“This is good two-teacher school with cloak rooms and industrial room. It is properly located on a good site. I recommend that the following improvements be made:
“Put in at least 30 feet of blackboard to the room. This should be provided with a chalk rail.
“Put in terra cotta thimbles in all chimneys.
“Provide good stoves. Jacketed stoves are to be desired. We furnish blue prints for jackets and they can be made for about $20.00 a piece at an good tinner’s.
“Hooks for cloaks and shelves for lunch boxes should be provided in the cloak rooms.
“The seats now in the building should be reconditioned and a sufficient number of new ones provided to accommodate the enrollment. The old seats that are badly cut can be put in very good condition by planing off the rough tops and staining and varnishing.
“Finally the privies should be removed to the line of the school property. They should be provided with pits and the houses should be made fly proof.
“The patrons should be encouraged to clean off the lot so as to provide play ground for the children.”
The condition of Yelverton School has declined considerably in the 13 years since Plate 256, above, published in the research report.
A bank of nine-over-nine windows.
One of the two classrooms. Note the stove and original five-panel door.
The rear of the school.
Known faculty: teachers Otto E. Sanders, Esther B. Logan, Merle S. Turner, Izetta Green, Louise Delorme, Dorothy Eleen Jones.
Plate 256 published in the Research Report; other photos by Lisa Y. Henderson, September 2020.
Though the coronavirus pandemic has forestalled the customary installation ceremonies, Wilson County Historical Association has erected two of four planned markers commemorating significant African-American people and places in Wilson’s history.
Charles H. Darden. Born in Greene County, 1854. Arrived in Wilson after Civil War. In 1875, here established the first African-American funeral business in Wilson, diversified by son C.L. Darden.
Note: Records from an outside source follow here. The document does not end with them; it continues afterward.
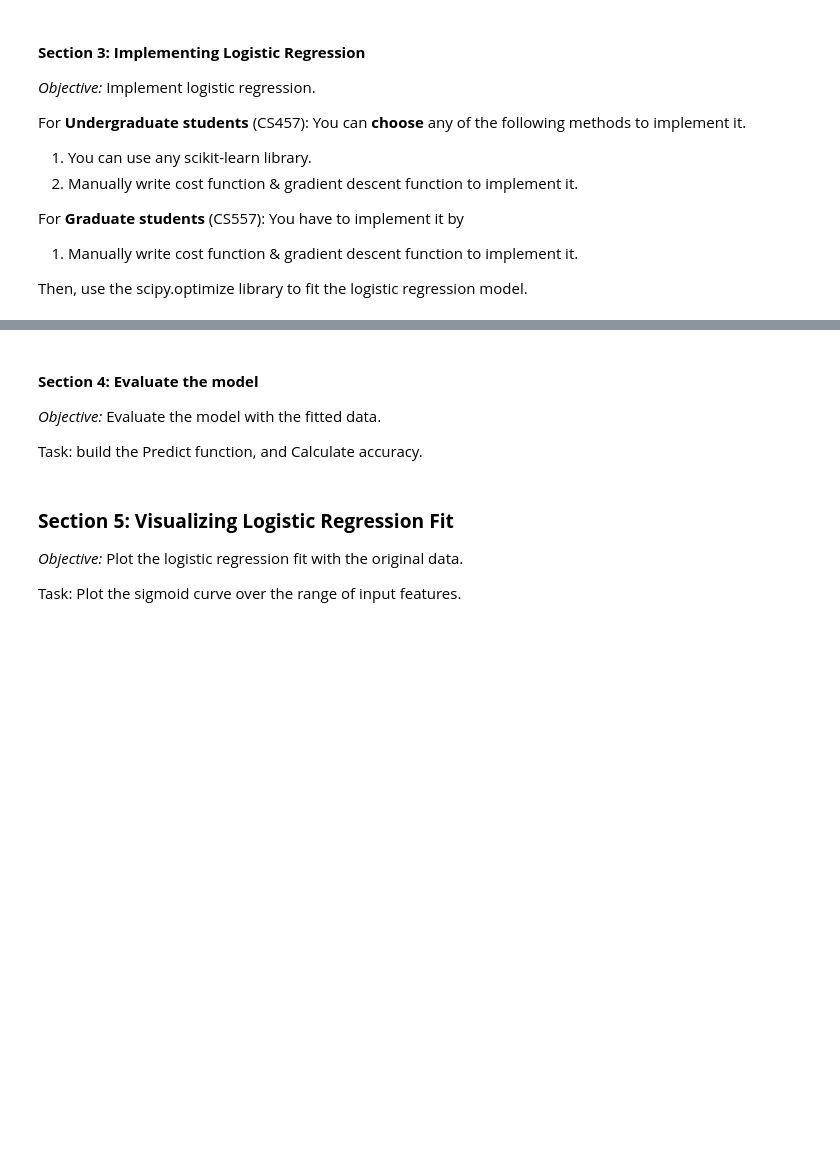
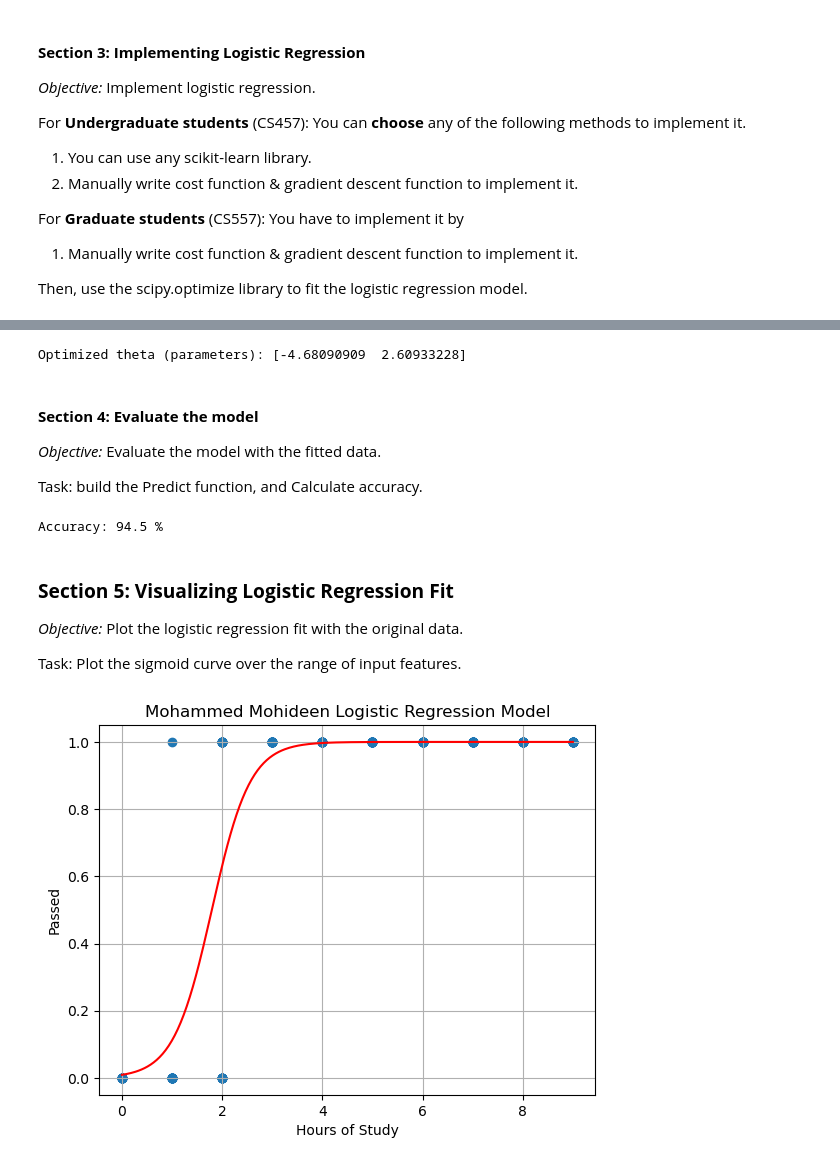
Before and after one commit to Mohammed03/CILabs, a Jupyter notebook: Lab 2/lab2.ipynb, the cells around one changed output, grey strips where cells are left out. Saved outputs shown, nothing was run; the diff lists cells and outputs as text; code cells hidden in the pictures; blank space fills up the shorter version.

```diff
--- a/Lab 2/lab2.ipynb
+++ b/Lab 2/lab2.ipynb
@@ -204,10 +258,13 @@ Then, use the scipy.optimize library to fit the logistic regression model.
 # Your code for logistic regression model
 
 # Sklearn model
-import
-
+from sklearn.model_selection import train_test_split
+from sklearn.linear_model import LogisticRegression
+from sklearn.metrics import accuracy_score, confusion_matrix
 # Prepare data
-
 # Building the Model
-
+model = LogisticRegression()  #
+model.fit(X,y)
 # Review Model parameter
+print("Model Coefficients (theta):", model.coef_)
+print("Model Intercept:", model.intercept_)
@@ -237,10 +299,12 @@ def gradient(theta, X, y):
 
 
 # Minimize the cost function using scipy.optimize
-
+optimal_theta = np.append(model.intercept_, model.coef_)
 
 # Print the optimized parameters (theta)
 print("Optimized theta (parameters):", optimal_theta)
+# %% [output]
+Optimized theta (parameters): [-4.68090909  2.60933228]
 # %% [markdown]
 #### **Section 4: Evaluate the model**
 
@@ -257,7 +321,9 @@ predictions = # your code
 # %%
 # Calculate accuracy
-accuracy = # your code
+accuracy = accuracy_score(y, predictions) * 100
 print("Accuracy:", accuracy, "%")
+# %% [output]
+Accuracy: 94.5 %
 # %% [markdown]
 ### **Section 5: Visualizing Logistic Regression Fit**
 
@@ -267,7 +333,18 @@ Task: Plot the sigmoid curve over the range of input features.
 # %%
 # Plot the data and regression line
 # You need to use scatter chart to Visualize the input dataset X & y
 # Your chart should plot the regression line using theta_optimal predictions
 # Your chart need to label the x-axis, y-axis and title
 # Your chart should use grid
 # Please add your name to the graph title
+plt.scatter(X,y)
+X_test = np.linspace(0, 9, 300).reshape(-1, 1)
+y_test_prob = model.predict_proba(X_test)[:, 1]
+plt.plot(X_test, y_test_prob, color='red', label='Logistic Regression Curve')
+plt.xlabel('Hours of Study')
+plt.ylabel('Passed')
+plt.title('Mohammed Mohideen Logistic Regression Model')
+plt.grid(True)
+plt.show()
+# %% [output]
+[figure, added]
```
Also changed, not shown: parts of 10 cells of this notebook.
Operated for more than 100 years. Local high school named in his honor. (Jackson Chapel First Missionary Baptist Church is at rear.)
Dr. Frank S. Hargrave. Born in Lexington, NC. Graduated Leonard Medical School, 1901. Arrived in Wilson, 1903. Founder and Chief of Staff, Mercy Hospital. In 1914, elected President, National Medical Ass’n. President, Lincoln Benefit Society. Home was at 624 E. Green St. (Hargrave’s former home is at left, and Samuel and Annie Washington Vick‘s at right.)
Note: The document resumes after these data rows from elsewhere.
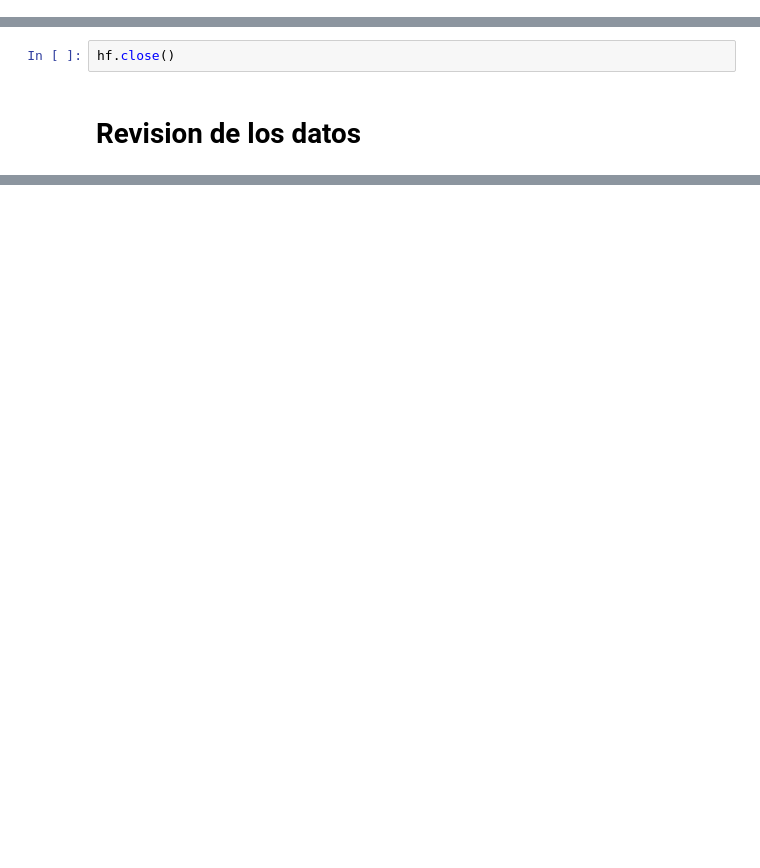
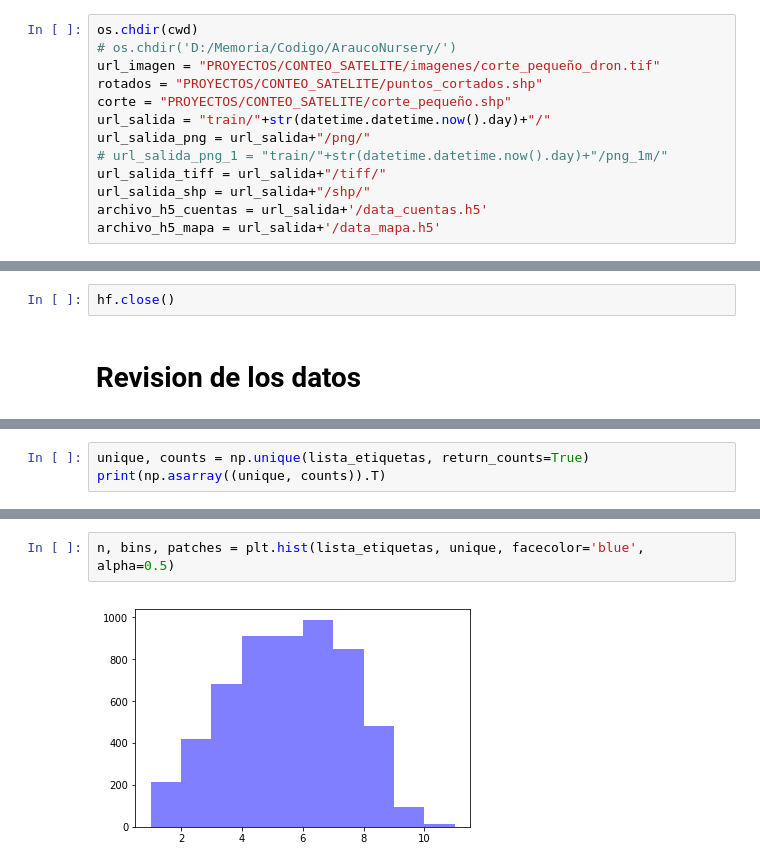
Before and after one commit to dirodriguezm/AraucoNursery, a Jupyter notebook: corte_ventanas_h5.ipynb, the cells around one changed output, grey strips where cells are left out. Cells and saved outputs as stored; diff of their text form; blank space fills up the shorter version.

```diff
--- a/corte_ventanas_h5.ipynb
+++ b/corte_ventanas_h5.ipynb
@@ -58,0 +25,13 @@ if not os.path.exists(url_salida_shp):
+# %%
+os.chdir(cwd)
+# os.chdir('D:/Memoria/Codigo/AraucoNursery/')
+url_imagen = "PROYECTOS/CONTEO_SATELITE/imagenes/corte_pequeño_dron.tif"
+rotados = "PROYECTOS/CONTEO_SATELITE/puntos_cortados.shp"
+corte = "PROYECTOS/CONTEO_SATELITE/corte_pequeño.shp"
+url_salida = "train/"+str(datetime.datetime.now().day)+"/"
+url_salida_png = url_salida+"/png/"
+# url_salida_png_1 = "train/"+str(datetime.datetime.now().day)+"/png_1m/"
+url_salida_tiff = url_salida+"/tiff/"
+url_salida_shp = url_salida+"/shp/"
+archivo_h5_cuentas = url_salida+'/data_cuentas.h5'
+archivo_h5_mapa = url_salida+'/data_mapa.h5'
@@ -315,0 +282,3 @@ plt.show()
+# %%
+unique, counts = np.unique(lista_etiquetas, return_counts=True)
+print(np.asarray((unique, counts)).T)
@@ -315,0 +297,4 @@ plt.show()
+# %%
+n, bins, patches = plt.hist(lista_etiquetas, unique, facecolor='blue', alpha=0.5)
+# %% [output]
+[figure, added]
```
Also changed, not shown: parts of 41 cells of this notebook, 1 other file.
I collaborated with W.C.H.A. on the subject, text, and siting of these markers. I give thanks to the Association and honor to these ancestors.
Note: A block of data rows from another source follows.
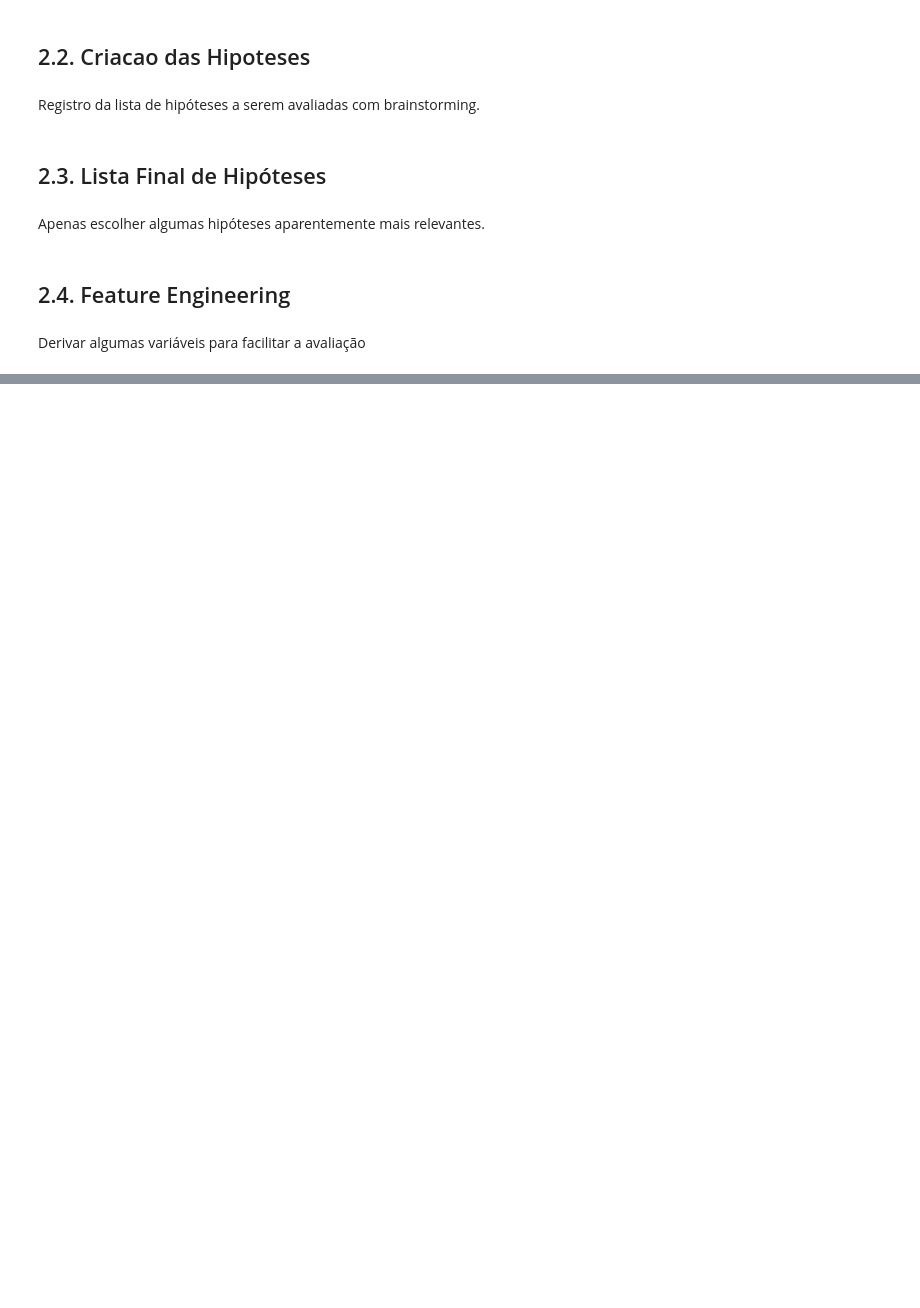
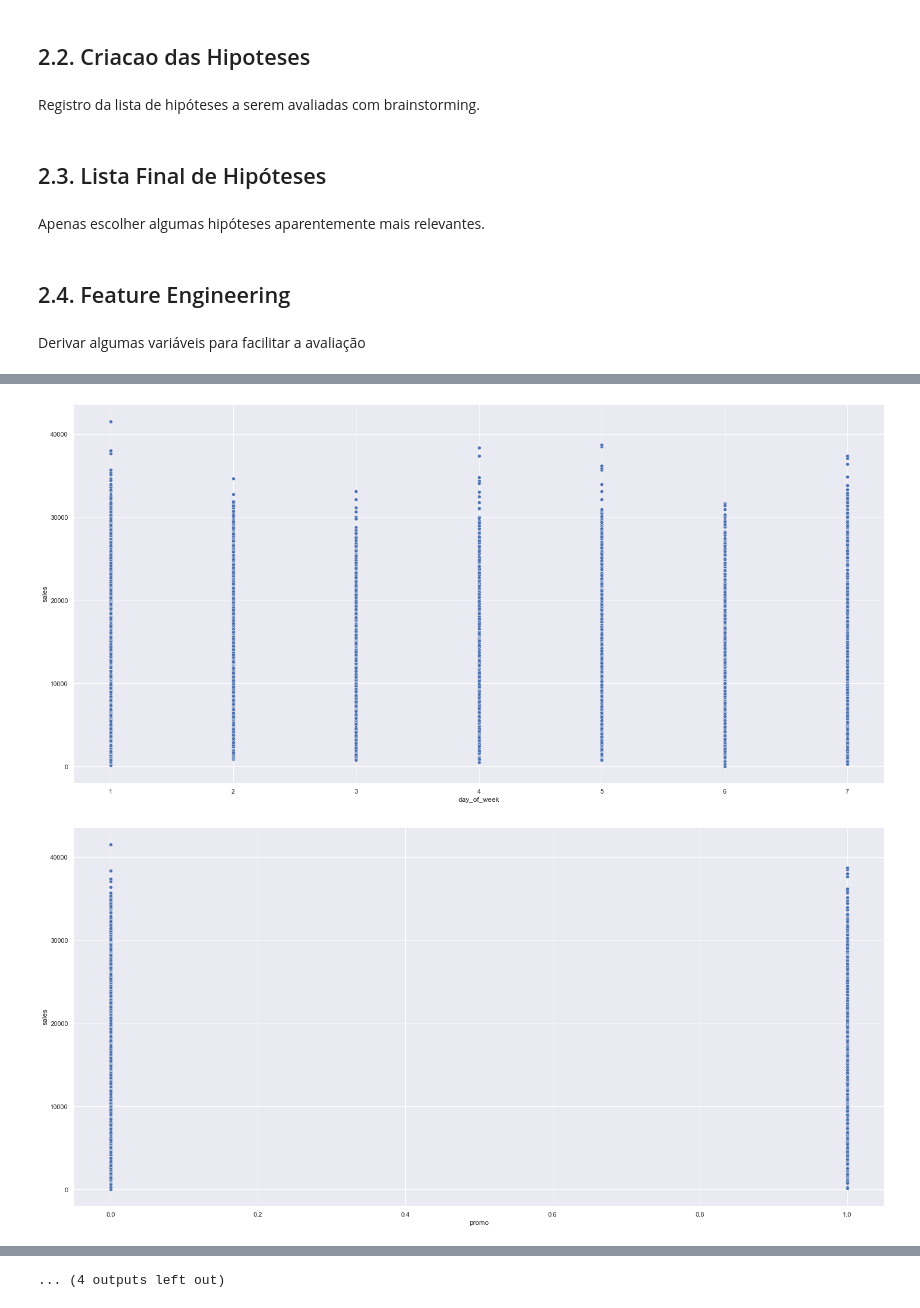
Before and after one commit to enerdb/Store-Sales-Prediction, a Jupyter notebook: store_sales_prediction.ipynb, the cells around one changed output, grey strips where cells are left out. Saved outputs shown, nothing was run; the diff lists cells and outputs as text; code cells hidden in the pictures; blank space fills up the shorter version.

```diff
--- a/store_sales_prediction.ipynb
+++ b/store_sales_prediction.ipynb
@@ -427,0 +450,15 @@ df3 = df3.drop( cols_drop, axis=1 )
+# %%
+num_attributes = df4.select_dtypes( include=['int64', 'float64'] )
+num_attributes_list = list(num_attributes.columns)
+
+#num_attributes.hist( bins = 25);
+# %%
+num_attributes_list.remove('store')
+num_attributes_list.remove('sales')
+# %%
+for attribute in num_attributes_list:
+    sns.scatterplot(attribute, 'sales', data = num_attributes)
+    plt.show()
+# %% [output]
+[figure, added]
+[figure, added]
@@ -427,0 +475 @@ df3 = df3.drop( cols_drop, axis=1 )
+... (4 outputs left out)
```
Also changed, not shown: parts of 13 cells of this notebook.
Many of East Wilson’s streets were laid out on parcels of land owned by African-Americans and still bear the names they chose.
Samuel H. Vick built his Queen Anne mansion on Green Street, but developed the neighborhood around it. He named several streets for his daughters, others for family friends and his personal hero, Booker T. Washington.
Vick named this three-block street after his eldest daughter Elba Louise Vick, born in 1893.
Viola and Reid Streets
Viola Street was named for Viola Leroy Vick, who was born in 1894 and died as a toddler. Reid Street was named for either (or both) veterinarian Elijah L. Vick or J.D. Reid, school principal and banker.
A year ago, Black Wide-Awake featured the abandoned endway house at the corner of South Pender and Hines Streets.
September 2020 finds the hundred-year-old house under complete renovation.
The interior has been gutted to the studs, but the house will essentially retain its original floor plan — an entry door opening directly into a front room, then a middle room, then at rear a kitchen and bath. (The bathroom was originally a back porch and would have been enclosed in the 1950s or ’60s.)
The house was once heated by an oil stove that vented through a chimney.
The house sits on new concrete block pillars, but a skirt of some sort will likely be added to enclose the crawlspace.